[[ Data for this exercise, beginning ]]

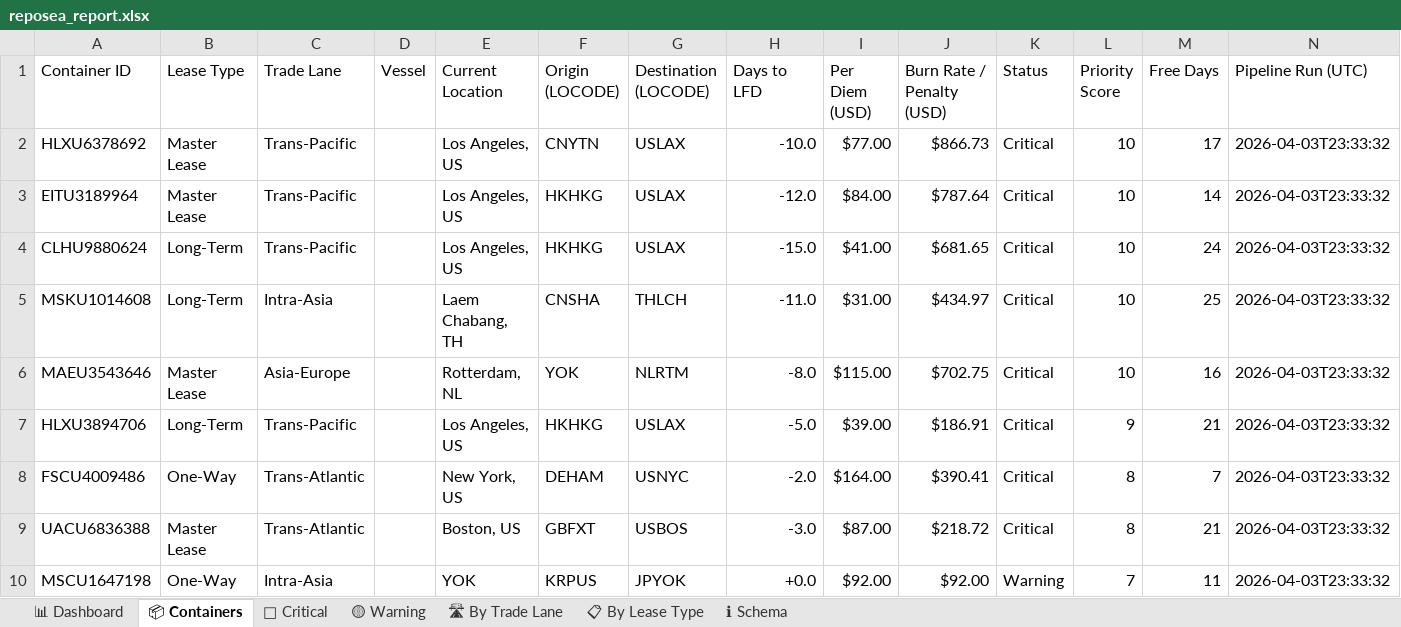
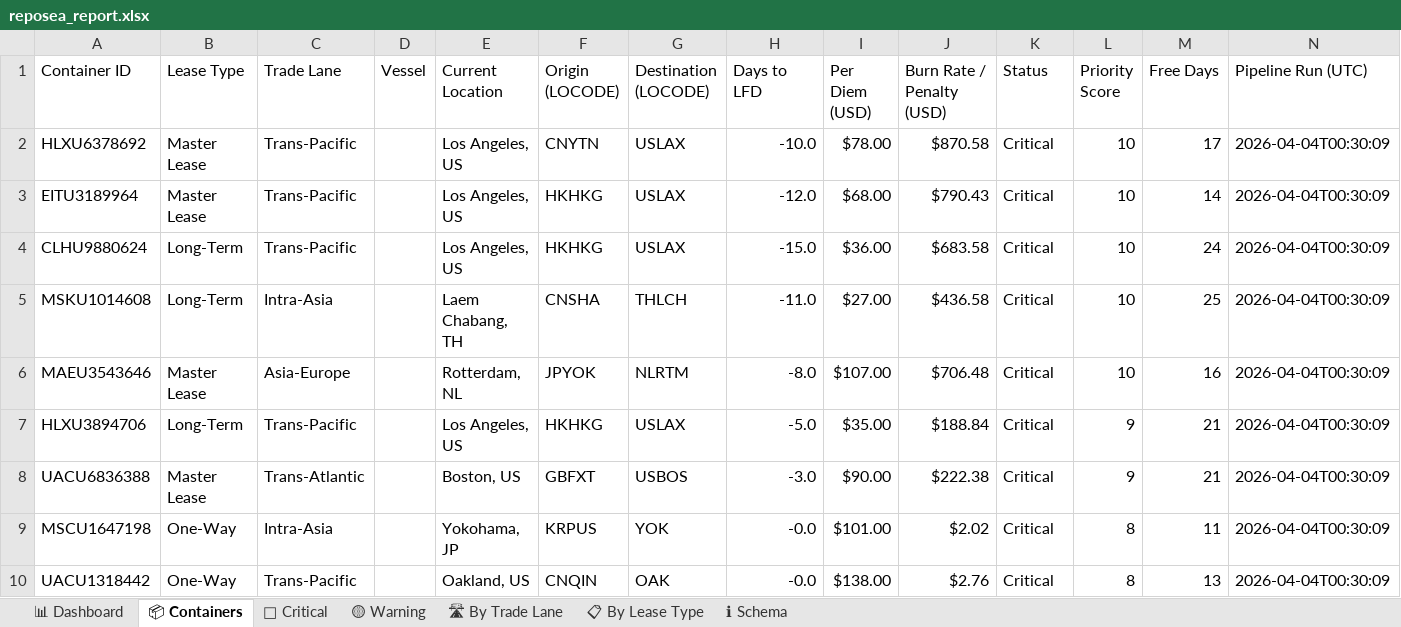
Before and after one commit to rahulmistry18/Reposea_container_optimizer, an Excel workbook: data/exports/reposea_report.xlsx, sheet 📦 Containers, drawn as a sheet; only a part is shown; values as stored, in another font and other column widths than the file's, no cell formats; table styles not drawn; removed rows and columns are numbered as before the commit, all else as after; the diff covers the shown part only; the diff names each change by its address in the sheet, - before the commit and + after, or states it on an @@ line.

Commit message:
chore(data): pipeline run 2026-04-03T16:30:11Z [skip ci]

```diff
--- a/data/exports/reposea_report.xlsx (sheet 📦 Containers)
+++ b/data/exports/reposea_report.xlsx (sheet 📦 Containers)
-I2 (Per Diem (USD)): $77.00
+I2 (Per Diem (USD)): $78.00
-J2 (Burn Rate / Penalty (USD)): $866.73
+J2 (Burn Rate / Penalty (USD)): $870.58
-N2:N7 (Pipeline Run (UTC)): 2026-04-03T23:33:32
+N2:N7 (Pipeline Run (UTC)): 2026-04-04T00:30:09
-I3 (Per Diem (USD)): $84.00
+I3 (Per Diem (USD)): $68.00
-J3 (Burn Rate / Penalty (USD)): $787.64
+J3 (Burn Rate / Penalty (USD)): $790.43
-I4 (Per Diem (USD)): $41.00
+I4 (Per Diem (USD)): $36.00
-J4 (Burn Rate / Penalty (USD)): $681.65
+J4 (Burn Rate / Penalty (USD)): $683.58
-I5 (Per Diem (USD)): $31.00
+I5 (Per Diem (USD)): $27.00
-J5 (Burn Rate / Penalty (USD)): $434.97
+J5 (Burn Rate / Penalty (USD)): $436.58
-F6 (Origin (LOCODE)): YOK
+F6 (Origin (LOCODE)): JPYOK
-I6 (Per Diem (USD)): $115.00
+I6 (Per Diem (USD)): $107.00
-J6 (Burn Rate / Penalty (USD)): $702.75
+J6 (Burn Rate / Penalty (USD)): $706.48
-I7 (Per Diem (USD)): $39.00
+I7 (Per Diem (USD)): $35.00
-J7 (Burn Rate / Penalty (USD)): $186.91
+J7 (Burn Rate / Penalty (USD)): $188.84
-row 8: FSCU4009486 | One-Way | Trans-Atlantic |  | New York, US | DEHAM | USNYC | -2.0 | $164.00 | $390.41 | Critical | 8 | 7 | 2026-04-03T23:33:32
-I8 (Per Diem (USD)): $87.00
+I8 (Per Diem (USD)): $90.00
-J8 (Burn Rate / Penalty (USD)): $218.72
+J8 (Burn Rate / Penalty (USD)): $222.38
-L8 (Priority Score): 8
+L8 (Priority Score): 9
-N8:N9 (Pipeline Run (UTC)): 2026-04-03T23:33:32
+N8:N9 (Pipeline Run (UTC)): 2026-04-04T00:30:09
-E9 (Current Location): YOK
+E9 (Current Location): Yokohama, JP
-G9 (Destination (LOCODE)): JPYOK
+G9 (Destination (LOCODE)): YOK
-H9 (Days to LFD): +0.0
+H9 (Days to LFD): -0.0
-I9 (Per Diem (USD)): $92.00
+I9 (Per Diem (USD)): $101.00
-J9 (Burn Rate / Penalty (USD)): $92.00
+J9 (Burn Rate / Penalty (USD)): $2.02
-K9 (Status): Warning
+K9 (Status): Critical
-L9 (Priority Score): 7
+L9 (Priority Score): 8
+row 10: UACU1318442 | One-Way | Trans-Pacific |  | Oakland, US | CNQIN | OAK | -0.0 | $138.00 | $2.76 | Critical | 8 | 13 | 2026-04-04T00:30:09
```
Also changed, not shown: 4 added rows, 4 removed rows and 79 edited cells elsewhere in this sheet, sheet 🔴 Critical, sheet 🟡 Warning, sheet 📊 Dashboard, sheet 📋 By Lease Type, sheet 🛣 By Trade Lane, cell formats, 7 other files.
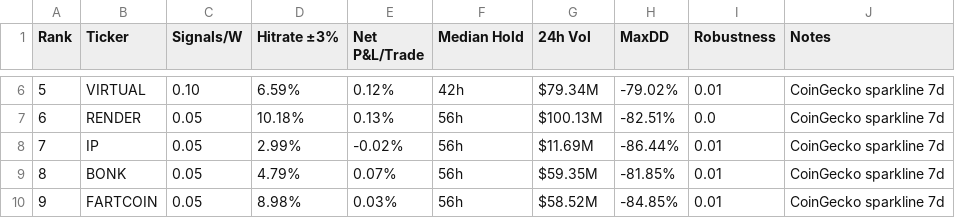
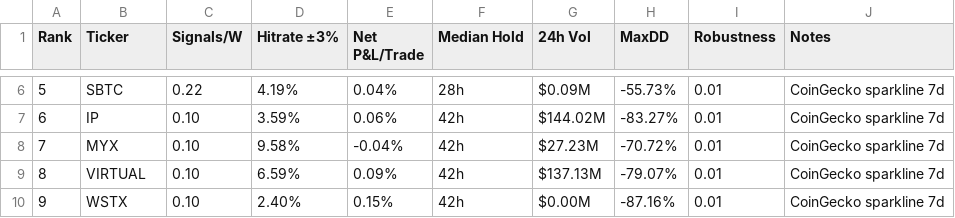
Before and after one commit to Philshirt18/TR, a CSV file: outputs/top15_table.csv, drawn as a sheet; only a part is shown, gaps mark what is left out; the diff covers the shown part only.

```diff
--- a/outputs/top15_table.csv
+++ b/outputs/top15_table.csv
@@ -6,5 +6,5 @@ Rank,Ticker,Signals/W,Hitrate ±3%,Net P&L/Trade,Median Hold,24h Vol,MaxDD,Robus
-5,VIRTUAL,0.10,6.59%,0.12%,42h,$79.34M,-79.02%,0.01,CoinGecko sparkline 7d
-6,RENDER,0.05,10.18%,0.13%,56h,$100.13M,-82.51%,0.0,CoinGecko sparkline 7d
-7,IP,0.05,2.99%,-0.02%,56h,$11.69M,-86.44%,0.01,CoinGecko sparkline 7d
-8,BONK,0.05,4.79%,0.07%,56h,$59.35M,-81.85%,0.01,CoinGecko sparkline 7d
-9,FARTCOIN,0.05,8.98%,0.03%,56h,$58.52M,-84.85%,0.01,CoinGecko sparkline 7d
+5,SBTC,0.22,4.19%,0.04%,28h,$0.09M,-55.73%,0.01,CoinGecko sparkline 7d
+6,IP,0.10,3.59%,0.06%,42h,$144.02M,-83.27%,0.01,CoinGecko sparkline 7d
+7,MYX,0.10,9.58%,-0.04%,42h,$27.23M,-70.72%,0.01,CoinGecko sparkline 7d
+8,VIRTUAL,0.10,6.59%,0.09%,42h,$137.13M,-79.07%,0.01,CoinGecko sparkline 7d
+9,WSTX,0.10,2.40%,0.15%,42h,$0.00M,-87.16%,0.01,CoinGecko sparkline 7d
```
Also changed, not shown: 61 edited cells elsewhere in this file, 1 other file.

[[ Data for this exercise, end ]]

Exercise - Find the word "sparkline" in the data and show each line that holds it.

Exercise result -
-5,VIRTUAL,0.10,6.59%,0.12%,42h,$79.34M,-79.02%,0.01,CoinGecko sparkline 7d
-6,RENDER,0.05,10.18%,0.13%,56h,$100.13M,-82.51%,0.0,CoinGecko sparkline 7d
-7,IP,0.05,2.99%,-0.02%,56h,$11.69M,-86.44%,0.01,CoinGecko sparkline 7d
-8,BONK,0.05,4.79%,0.07%,56h,$59.35M,-81.85%,0.01,CoinGecko sparkline 7d
-9,FARTCOIN,0.05,8.98%,0.03%,56h,$58.52M,-84.85%,0.01,CoinGecko sparkline 7d
+5,SBTC,0.22,4.19%,0.04%,28h,$0.09M,-55.73%,0.01,CoinGecko sparkline 7d
+6,IP,0.10,3.59%,0.06%,42h,$144.02M,-83.27%,0.01,CoinGecko sparkline 7d
+7,MYX,0.10,9.58%,-0.04%,42h,$27.23M,-70.72%,0.01,CoinGecko sparkline 7d
+8,VIRTUAL,0.10,6.59%,0.09%,42h,$137.13M,-79.07%,0.01,CoinGecko sparkline 7d
+9,WSTX,0.10,2.40%,0.15%,42h,$0.00M,-87.16%,0.01,CoinGecko sparkline 7d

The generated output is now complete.